It is one of Japan’s most impressive museums, the Hiroshima Peace Memorial Museum. It opened its doors in 1955 and has a number of striking objects in its collection, including a charred tricycle. A visit to the museum immediately leads you to the conclusion that such a bomb will never have to be used again. The museum is open every day from 08.30 to 17.00 hours.
3. Peace Memorial Park
The Peace Memorial Park is as impressive as the previous two places. In this park there is a Memorial Hall, a memorial for the Korean victims and a monument of a girl with a crane. This is a reference to Sadako Sasaki, the girl who had leukemia and died at the age of 12…
A few kilometres southwest of Hiroshima is the small island of Miyajima. It is a beautiful place with a number of old temples. There is a temple complex from 1168. And in the water is also an important torii. At low tide it is even possible to make a walk to this torii. Finally, a walk (45 minutes) to the top of Mount Misen should not be missed.
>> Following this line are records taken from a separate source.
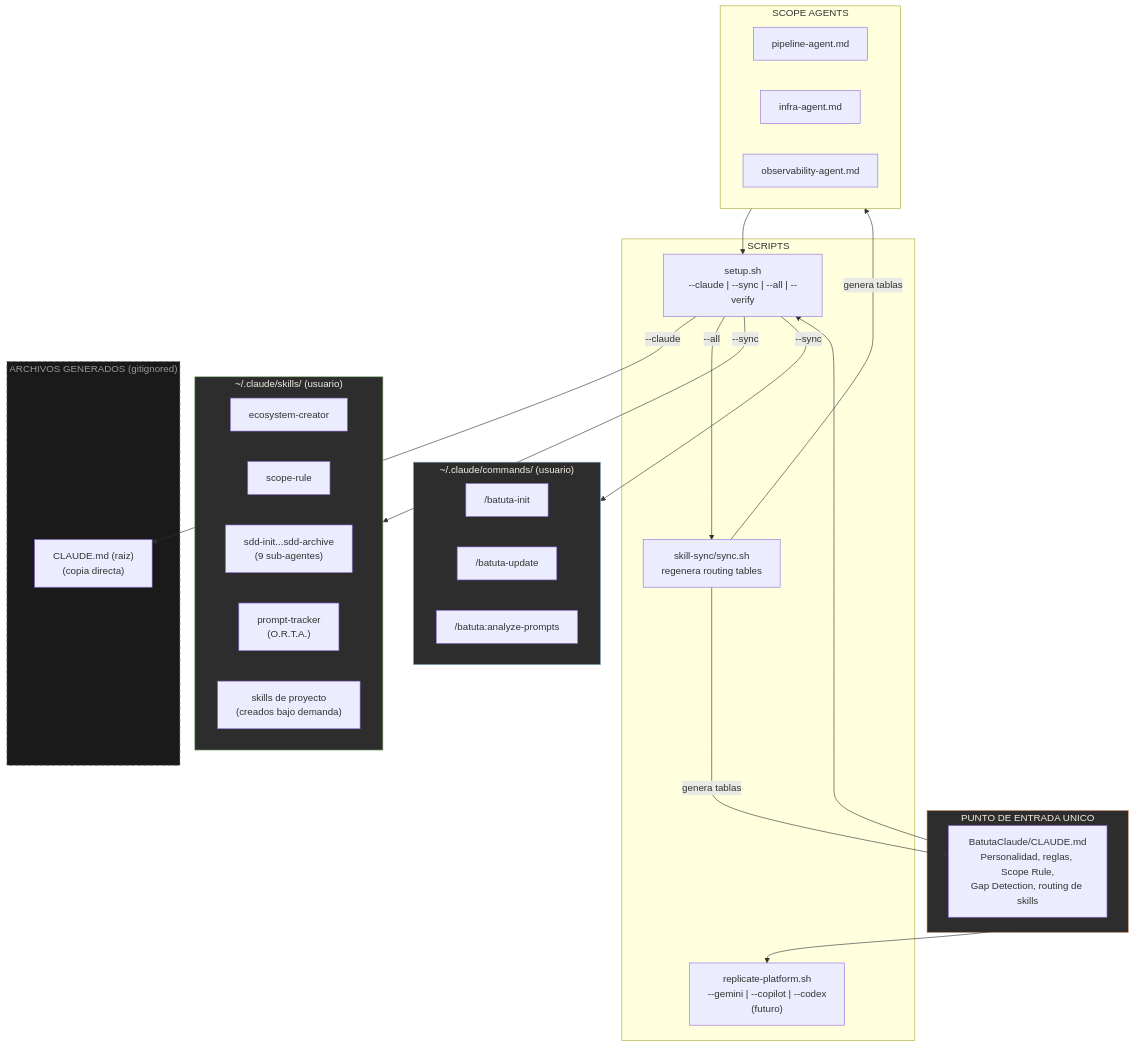
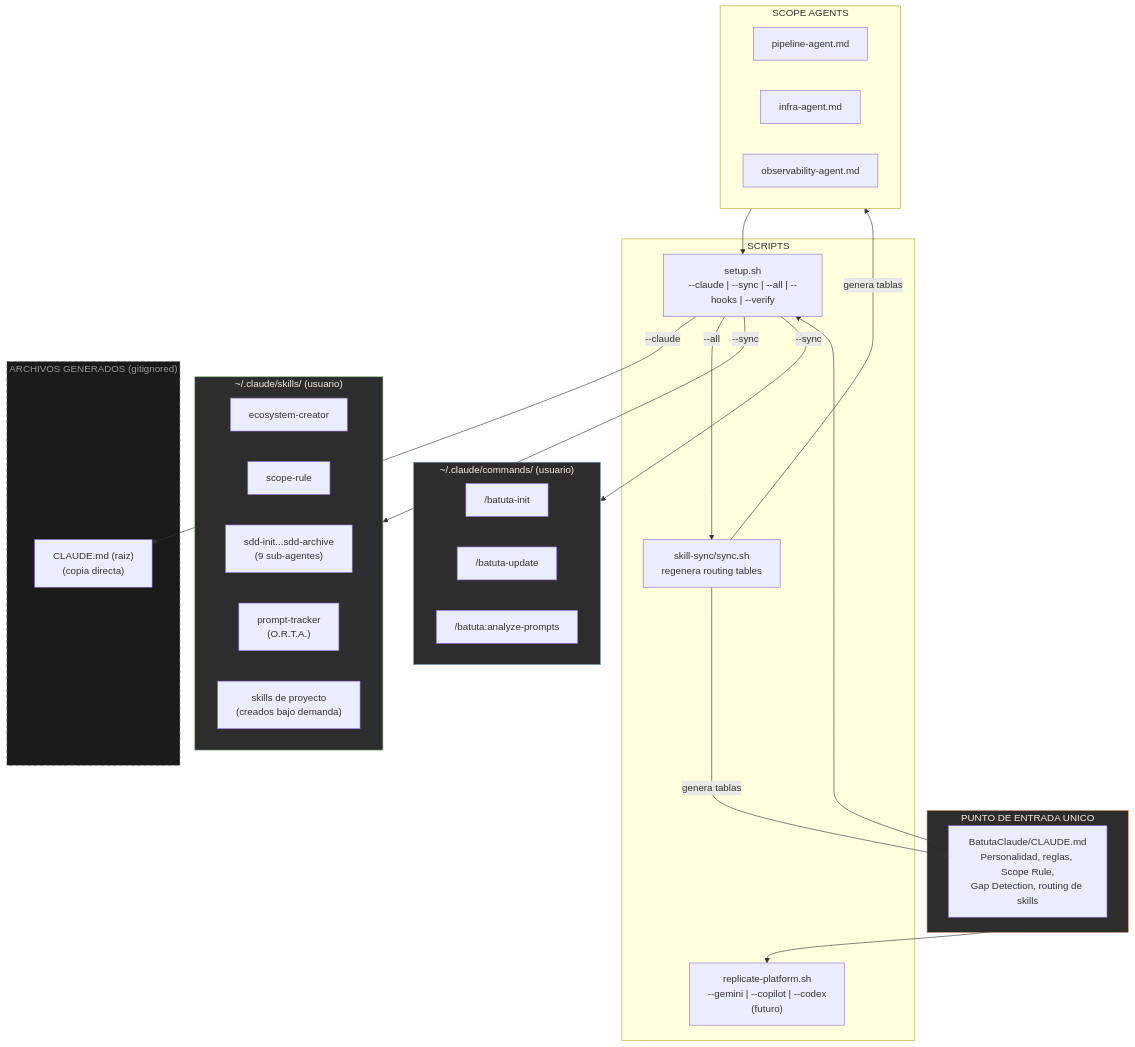
Before and after one commit to jota-batuta/batuta-dots: the first of 23 diagrams in docs/architecture/arquitectura-diagrama.md, drawn with Mermaid. The commit also changed other lines of this file and 30 other files, not shown here.

````diff
--- a/docs/architecture/arquitectura-diagrama.md
+++ b/docs/architecture/arquitectura-diagrama.md
@@ -5,51 +5,51 @@
 ```mermaid
 flowchart TB
     subgraph FUENTE["PUNTO DE ENTRADA UNICO"]
         CLAUDE_SRC["BatutaClaude/CLAUDE.md<br/>Personalidad, reglas, Scope Rule,<br/>Gap Detection, routing de skills"]
     end
 
     subgraph AGENTS_SRC["SCOPE AGENTS"]
         AG_PIPELINE["pipeline-agent.md"]
         AG_INFRA["infra-agent.md"]
         AG_OBS["observability-agent.md"]
     end
 
     subgraph SETUP["SCRIPTS"]
-        SETUP_SH["setup.sh<br/>--claude | --sync | --all | --verify"]
+        SETUP_SH["setup.sh<br/>--claude | --sync | --all | --hooks | --verify"]
         SYNC_SH["skill-sync/sync.sh<br/>regenera routing tables"]
         REPLICATE["replicate-platform.sh<br/>--gemini | --copilot | --codex<br/>(futuro)"]
     end
 
     subgraph GENERADO["ARCHIVOS GENERADOS (gitignored)"]
         CLAUDE_GEN["CLAUDE.md (raiz)<br/>(copia directa)"]
     end
 
     subgraph SKILLS_LOCAL["~/.claude/skills/ (usuario)"]
         SK_ECO["ecosystem-creator"]
         SK_SCOPE["scope-rule"]
         SK_SDD["sdd-init...sdd-archive<br/>(9 sub-agentes)"]
         SK_PROMPT["prompt-tracker<br/>(O.R.T.A.)"]
         SK_PROJECT["skills de proyecto<br/>(creados bajo demanda)"]
     end
 
     subgraph COMMANDS_LOCAL["~/.claude/commands/ (usuario)"]
         CMD_INIT["/batuta-init"]
         CMD_UPDATE["/batuta-update"]
         CMD_ANALYZE["/batuta:analyze-prompts"]
     end
 
     CLAUDE_SRC --> SETUP_SH
     AGENTS_SRC --> SETUP_SH
     SETUP_SH -->|"--claude"| CLAUDE_GEN
     SETUP_SH -->|"--sync"| SKILLS_LOCAL
     SETUP_SH -->|"--sync"| COMMANDS_LOCAL
     SETUP_SH -->|"--all"| SYNC_SH
     SYNC_SH -->|"genera tablas"| CLAUDE_SRC
     SYNC_SH -->|"genera tablas"| AGENTS_SRC
     CLAUDE_SRC --> REPLICATE
 
     style FUENTE fill:#2d2d2d,stroke:#D4956A,color:#F5EDE4
     style GENERADO fill:#1a1a1a,stroke:#666,color:#999,stroke-dasharray: 5 5
     style SKILLS_LOCAL fill:#2d2d2d,stroke:#8BB87A,color:#F5EDE4
     style COMMANDS_LOCAL fill:#2d2d2d,stroke:#7AAFC4,color:#F5EDE4
 ```
````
From here you have a beautiful view over Hiroshima and the surrounding islands.
5. Hiroshima Castle
North of the Peace Memorial Park stands the Castle of Hiroshima. It is of course a replica (1958) of what it looked like before the explosion of the atomic bomb. The original dates from 1600 and was the heart of the city for centuries. Now it is a museum about the history of the city before the Second World War.
Transportation – How to get to Hiroshima?
Hiroshima has an airport, but it is located 50 kilometers east of the city. From Hiroshima Airport there are also flights to China, Taiwan, South Korea and Singapore.
The best way to reach Hiroshima is via the Shinkansen. Hiroshima Station is located just northeast of the city center. The Sightseeing Loop bus takes you from the train station to the city centre and the main attractions. For people with a JR-pass this bus is free to use.
The Hiroshima Bus Center is the city’s bus station. Here you’ll find long-distance buses to all corners of Japan. This bus station is located 200 meters from the Atomic Bomb Dome.
And what did you think of Hiroshima and its surroundings? Feel free to leave a message below with ideas or other tips!